Think moving your ball around a PGA Tour course is tough? Try getting players, fans, workers, volunteers and officials around a venue — never mind to and from it.
Yet that’s exactly what every tournament must do. The Travelers Championship at TPC River Highlands, just outside of Hartford, Conn., often has an even tougher job than most, as the event falls directly after the U.S. Open on the schedule.
This year, many of the players in the Travelers field spent U.S. Open week at The Country Club in Brookline, Mass., a mere 90-minute drive on I-90W. More commonly, though, transporting top pros between our national championship and the Travelers entails chartered cross-country flights, as was the case following the 2021 U.S. Open at Torrey Pines in San Diego.
Regardless, it’s a serious undertaking to transfer all the people involved to all the places they need to be — on time and in one piece. Travelers tournament director Nathan Grube details just some of the moving parts.
ONE PLAYER AIRPLANE
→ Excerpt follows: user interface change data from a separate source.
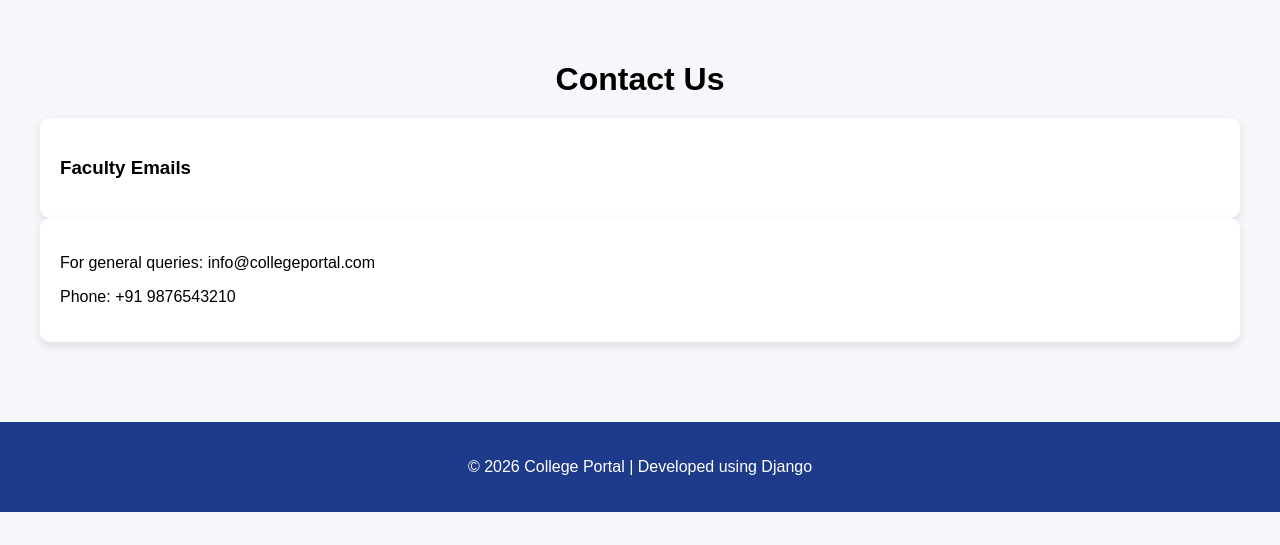
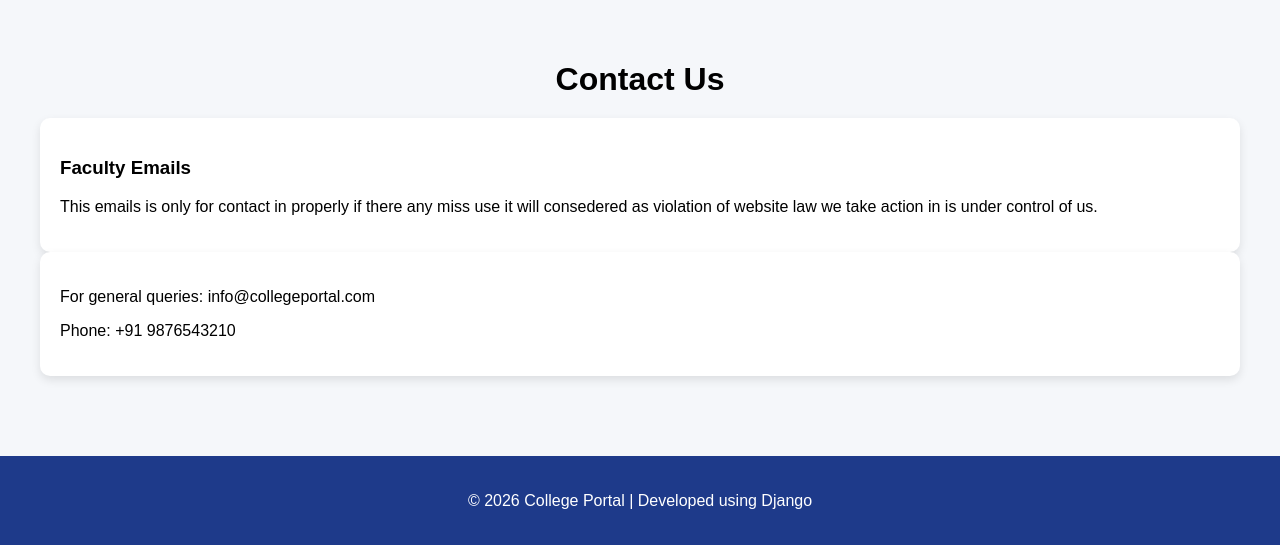
Before and after one commit to rithwikkolluru/college_portal, a Django app: template college_portal/templates/contact.html in a window 1280 px wide. Shown: the part 80-625 px from the top of the page. Run offline with Django 3.2, Linux system fonts and the light colour scheme; the template is opened without the code that fills it, so the values that code supplies are empty.

Commit message:
Update contact.html with email missuse warning
Added a warning about misuse of faculty email contacts.

```diff
--- a/college_portal/templates/contact.html
+++ b/college_portal/templates/contact.html
@@ -5,6 +5,7 @@
 
 <div class="card">
     <h3>Faculty Emails</h3>
+    <p>This emails is only for contact in properly if there any miss use it will consedered as violation of website law we take action in is under control of us.</p>
     <ul>
         {% for f in faculty %}
         <li>{{ f.name }} - {{ f.email }}</li>
```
Travelers personnel secures a full flight on a commercial airline. Each player in the field can reserve up to three seats. The amenities include Wi-Fi, food and gift packages to keep the players’ kiddies happy.
MANY, MANY TAXIS, UBERS AND LIMOS
Reps from the Travelers and USGA work in conjunction at the Open site to ensure players and their posses make it to the airport and flight on time — with a little help from a private security line.
200 COURTESY CARS
When the chartered flight touches down at Connecticut’s Bradley International Airport, tournament volunteers greet the travelers with snacks and more goodies for the little ones.
They also help with luggage. In no time, players and their guests are ushered to gratis Enterprise rentals. “Generally, the process takes 20 minutes after landing,” Grube says.
75 GOLF CARTS, 40 MOWERS, ABOUT 40 UTILITY VEHICLES AND FOUR GREENS ROLLERS
Tour officials need to get around the host course, right? So do a group of 60 to 70 grounds staff and volunteers.
The 4:00 a.m. shift mows and rolls greens, rakes bunkers, changes hole locations, places tee markers, removes dew from all surfaces, blows debris, etc.
The 4:00 p.m. shift does some of the same as well as mows fairways, removes pin flags and tee markers, repairs divots and ball marks and does bunker touch-ups.
AN UNDISCLOSED NUMBER OF POLICE VEHICLES
“We work closely with multiple municipalities and their police departments,” Grube says, “with Cromwell [Conn.] PD leading the way.”
St. Francis Hospital’s medical services comprises an on-course staff of 25 to 30 EMTs, docs, nurses and paramedics.
“We have one of the more comprehensive medical programs on Tour,” Grube says.
“Comprehensive” sums it all up nicely.